Last of all but definitely not least of all, the humour section of our library gets dusted off. There's the autobiographical books of Bob Hope - screamingly funny, and laugh-out-loud - don't read them in public if you get embarassed by people staring at you strangely! William and his shenanigans are always good for a little bedtime reading to stop thinking about work/ computing numbers in your sleep. Wodehouse's entire oeuvre comes into this category as well. And I love both Cheaper by the dozen and Belles on their toes (don't see the movies with Steve Martin, they are a travesty). Daddy Long Legs is another book that falls between GO and funny.

There, now it's out. Now I can go back to my intel-prententious self (until 21st and Harry potter the 7th, of course)

Wednesday, July 18, 2007

About books

As I said on my other blog one day, I love books. They are almost more than the breath of life to me and it is a rare place or occasion that I can't find the time to read. I read while in the car (my husband/ driver driving, natch), while bathing, while reading, while watching TV, while...you get the picture. I also love collecting books and have now amassed a collection that is literally reading us out of home - there are books spilling out of practically every corner of the house. I'm kind of ashamed of the condition my books are in because they've been shoved into a storage area and are rather dusty, since we moved the library out of the spare bedroom to make space for our two kids. But we are expanding the house and plan to set aside a room as the library/ study by the end of the year, hopefully.
Books are my friends, my entertainers, my comfort...I've spent a lot of white nights in my youth, propped up by a stack of books next to my bed. As a result I am pretty possessive and hate it when friends don't return what they borrow - as a result I'm pretty selective about who I lend my books to.
I am a serial hobbyist - you know the type - gardening one day, interior decor the next, and my favourite way to learn more about any of these hobbies is through books - it's also a great excuse to buy more books, if I needed one. I have managed to collect some 'collectables', i.e. out of print paperbacks from the Golden Age of detective fiction - SS Van Dine etc. I love scouring through second hand bookshops, because it's kind of like a treasure hunt - not so much that you may find a book that can make you rich, but that you may discover an old favourite or a gem you had heard about but not found.

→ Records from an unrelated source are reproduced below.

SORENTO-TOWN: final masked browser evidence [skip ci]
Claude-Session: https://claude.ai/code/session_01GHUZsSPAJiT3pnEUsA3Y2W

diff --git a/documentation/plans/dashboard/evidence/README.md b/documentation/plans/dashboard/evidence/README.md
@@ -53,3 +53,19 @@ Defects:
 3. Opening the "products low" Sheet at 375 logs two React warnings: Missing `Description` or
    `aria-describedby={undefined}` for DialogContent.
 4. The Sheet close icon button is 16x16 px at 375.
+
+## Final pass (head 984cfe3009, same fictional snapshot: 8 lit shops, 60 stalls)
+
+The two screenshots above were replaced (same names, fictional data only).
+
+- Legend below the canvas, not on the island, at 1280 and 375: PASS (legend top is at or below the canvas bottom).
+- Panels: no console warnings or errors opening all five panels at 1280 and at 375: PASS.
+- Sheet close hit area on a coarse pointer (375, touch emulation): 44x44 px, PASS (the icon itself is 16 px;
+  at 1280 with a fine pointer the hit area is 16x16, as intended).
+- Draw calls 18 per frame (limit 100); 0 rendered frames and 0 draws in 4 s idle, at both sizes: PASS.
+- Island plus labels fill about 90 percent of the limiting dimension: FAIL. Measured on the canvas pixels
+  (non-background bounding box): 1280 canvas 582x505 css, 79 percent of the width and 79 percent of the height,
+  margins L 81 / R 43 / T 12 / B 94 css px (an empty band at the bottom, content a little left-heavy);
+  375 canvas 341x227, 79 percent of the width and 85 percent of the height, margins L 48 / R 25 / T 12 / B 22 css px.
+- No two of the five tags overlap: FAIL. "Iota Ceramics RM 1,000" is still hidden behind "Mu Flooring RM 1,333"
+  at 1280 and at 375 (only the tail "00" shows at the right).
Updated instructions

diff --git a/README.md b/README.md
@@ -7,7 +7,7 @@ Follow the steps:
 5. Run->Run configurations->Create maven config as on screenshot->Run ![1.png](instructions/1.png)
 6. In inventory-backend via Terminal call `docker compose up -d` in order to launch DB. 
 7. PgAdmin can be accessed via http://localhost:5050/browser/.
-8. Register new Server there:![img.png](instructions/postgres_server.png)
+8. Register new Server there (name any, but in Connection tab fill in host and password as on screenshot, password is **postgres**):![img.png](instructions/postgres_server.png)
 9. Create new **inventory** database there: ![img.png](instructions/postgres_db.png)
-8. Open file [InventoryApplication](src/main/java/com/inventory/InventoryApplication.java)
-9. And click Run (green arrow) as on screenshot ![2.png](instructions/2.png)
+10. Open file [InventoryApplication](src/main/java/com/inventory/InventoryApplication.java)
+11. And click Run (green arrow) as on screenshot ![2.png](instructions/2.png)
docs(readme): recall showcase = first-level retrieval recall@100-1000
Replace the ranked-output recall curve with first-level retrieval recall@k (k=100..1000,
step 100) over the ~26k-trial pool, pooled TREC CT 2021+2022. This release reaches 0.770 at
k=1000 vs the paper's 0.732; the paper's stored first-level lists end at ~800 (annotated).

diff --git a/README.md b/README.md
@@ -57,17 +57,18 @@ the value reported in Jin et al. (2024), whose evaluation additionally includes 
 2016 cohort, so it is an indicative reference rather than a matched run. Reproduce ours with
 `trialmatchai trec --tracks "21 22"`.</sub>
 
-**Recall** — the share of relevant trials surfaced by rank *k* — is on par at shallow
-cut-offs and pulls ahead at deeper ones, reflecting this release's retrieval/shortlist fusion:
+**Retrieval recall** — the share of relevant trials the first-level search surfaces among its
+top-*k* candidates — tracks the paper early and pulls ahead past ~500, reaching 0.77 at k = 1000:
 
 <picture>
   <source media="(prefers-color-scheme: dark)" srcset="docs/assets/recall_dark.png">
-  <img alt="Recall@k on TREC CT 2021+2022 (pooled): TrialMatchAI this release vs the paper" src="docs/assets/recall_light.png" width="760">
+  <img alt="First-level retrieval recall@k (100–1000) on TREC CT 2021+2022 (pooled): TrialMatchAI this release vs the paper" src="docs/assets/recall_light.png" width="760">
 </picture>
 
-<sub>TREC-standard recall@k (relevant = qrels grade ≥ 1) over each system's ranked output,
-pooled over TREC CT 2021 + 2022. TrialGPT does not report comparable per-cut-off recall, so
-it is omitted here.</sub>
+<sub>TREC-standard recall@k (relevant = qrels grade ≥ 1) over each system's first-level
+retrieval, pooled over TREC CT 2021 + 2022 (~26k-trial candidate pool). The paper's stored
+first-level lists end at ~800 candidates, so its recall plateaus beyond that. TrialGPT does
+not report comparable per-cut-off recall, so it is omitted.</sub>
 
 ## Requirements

I am a re-reader, frequently seeking out old favourites to soothe jangled nerves, but also like discovering new authors. I have catholic tastes, ranging from children's literature, school stories to whodunnits, poetry, classics, biographies, travel writing and books about food. In fact, I have amassed over 200 books about cooking and recipes over the last 2-3 years, to fan one of my other passions.

This blog is primarily going to be about whatever I'm reading, my opinions, loves, hates, things like that, but I would also love to host a book club section - where we brainstorm together about what to read in the next month ( 2 titles, max) for the club, and then have an online discussion about the books.